The court in Tincher recalibrates Pennsylvania strict liability law by declining to adopt the Restatement (Third) of Torts and by overrulingAzzarello.

On November 19, the Pennsylvania Supreme Court handed down its much-anticipated decision in Tincher v. Omega Flex, Inc.[1] The court overruled its 1978 decision in Azzarello v. Black Brothers Co.[2] but declined to adopt the Restatement (Third) of Torts. Instead, the court refused to dispose of Section 402A of the Restatement (Second) and redefined the legal contours of strict liability design defect claims by adopting the consumer expectation and risk-utility tests. Although Tincherattempted to clarify Pennsylvania’s strict liability law, the decision’s resetting of strict liability concepts will raise many new questions in future litigation.

The Pennsylvania Supreme Court granted allowance of appeal to address the question of “[w]hether the Court should replace the strict liability analysis of Section 402A of the Second Restatement with the analysis of the Third Restatement.”[3] The four justice majority opinion, authored by Chief Justice Ronald D. Castille, answered that question in the negative. The court reasoned that the appropriate question is instead whether either Restatement (Second or Third) articulates the standard of proof for strict liability claims that is in harmony with Pennsylvania’s common law.[4] The majority was critical of a Restatement’s ability to substitute for Pennsylvania decisional law and cautioned that Restatements are intended to provide guidance and are not legislative enactments. Rather than adopt the construct for product liability claims set forth in the Restatement (Third), the court elected to retain Pennsylvania’s formulation of strict liability under Section 402A of the Restatement (Second). The majority also made the significant step of overruling Azzarello and its progeny, finding that Azzarello created an unworkable bright-line rule that blindly separated strict liability and negligence concepts in ways that overlooked strict liability’s common law roots in both negligence and contract law. Writing on a new slate under Section 402A, the majority, after canvassing law from other jurisdictions and academic commentary, crafted a framework that allows strict liability design defect claims to proceed under either consumer expectation or risk-utility tests. A similar approach has been used in other jurisdictions but not previously in Pennsylvania. In approaching strict liability claims, the majority stressed the jury’s role as fact-finder under this new standard, especially given the many intricacies involved with product design. Notably, the court did not adopt a requirement of a reasonable or feasible alternative design.

Justice Thomas G. Saylor, joined by Justice J. Michael Eakin, filed a concurring and dissenting opinion in which the two justices joined in the overruling of Azzarello but would have instead adopted the framework for product liability claims provided by the Restatement (Third) of Torts.[5]The dissenting opinion also noted discomfort with adopting the consumer expectation test in the absence of any advocacy in favor of this position by the parties.[6]

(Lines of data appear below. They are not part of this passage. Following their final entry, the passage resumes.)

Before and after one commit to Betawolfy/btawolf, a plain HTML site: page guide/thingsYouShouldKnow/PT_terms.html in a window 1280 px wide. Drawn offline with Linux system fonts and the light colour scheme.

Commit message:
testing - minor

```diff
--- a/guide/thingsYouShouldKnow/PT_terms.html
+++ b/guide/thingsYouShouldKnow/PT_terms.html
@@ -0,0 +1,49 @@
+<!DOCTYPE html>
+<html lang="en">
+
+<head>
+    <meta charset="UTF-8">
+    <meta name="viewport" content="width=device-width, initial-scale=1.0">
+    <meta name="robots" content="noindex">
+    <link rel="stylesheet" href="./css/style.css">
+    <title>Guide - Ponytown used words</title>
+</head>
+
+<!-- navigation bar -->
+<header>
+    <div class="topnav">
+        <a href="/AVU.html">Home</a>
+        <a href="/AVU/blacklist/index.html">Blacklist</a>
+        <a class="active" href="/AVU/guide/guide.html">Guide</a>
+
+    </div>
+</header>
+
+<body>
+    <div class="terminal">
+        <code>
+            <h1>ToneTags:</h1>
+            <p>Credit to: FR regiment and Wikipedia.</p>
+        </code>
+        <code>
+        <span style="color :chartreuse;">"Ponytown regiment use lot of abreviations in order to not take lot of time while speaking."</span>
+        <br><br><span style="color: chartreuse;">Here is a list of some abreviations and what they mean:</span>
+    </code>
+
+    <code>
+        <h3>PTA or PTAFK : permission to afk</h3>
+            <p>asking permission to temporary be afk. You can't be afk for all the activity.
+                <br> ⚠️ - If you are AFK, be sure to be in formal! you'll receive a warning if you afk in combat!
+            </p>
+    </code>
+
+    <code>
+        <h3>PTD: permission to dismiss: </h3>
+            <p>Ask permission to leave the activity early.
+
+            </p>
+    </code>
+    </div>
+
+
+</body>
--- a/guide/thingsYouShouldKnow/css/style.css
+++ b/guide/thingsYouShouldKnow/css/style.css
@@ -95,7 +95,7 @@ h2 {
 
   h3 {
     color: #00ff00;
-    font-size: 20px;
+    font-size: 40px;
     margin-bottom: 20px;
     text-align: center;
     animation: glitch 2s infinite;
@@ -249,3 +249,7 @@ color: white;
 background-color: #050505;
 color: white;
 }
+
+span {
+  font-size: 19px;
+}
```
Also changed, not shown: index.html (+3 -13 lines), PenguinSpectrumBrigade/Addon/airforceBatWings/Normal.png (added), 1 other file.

Tincher leaves many questions unanswered for plaintiffs, defendants, and lower courts. In particular, the majority declined to address whether strict liability permits compensation in circumstances where harm is from known and foreseeable risks or unknown risks.[7] The majority also left unaddressed how its decision would affect strict liability manufacturing defect claims and failure to warn claims, such as whether Tincher’s new formulation of strict liability concepts would allow use of negligence-derived defenses.[8] The court’s approach in Tincher is consistent with continuing to exclude prescription drugs and medical devices from strict liability, as Pennsylvania has for many years, but because Tincher did not concern a prescription drug or medical device, that question will have to be addressed in future cases. These issues will be played out in state and federal courts alike. In sum, the court’s refusal to adopt the Restatement (Third) of Torts and its recalculated view of strict liability paves the way for continued litigation under a product liability scheme that is increasingly unique to Pennsylvania.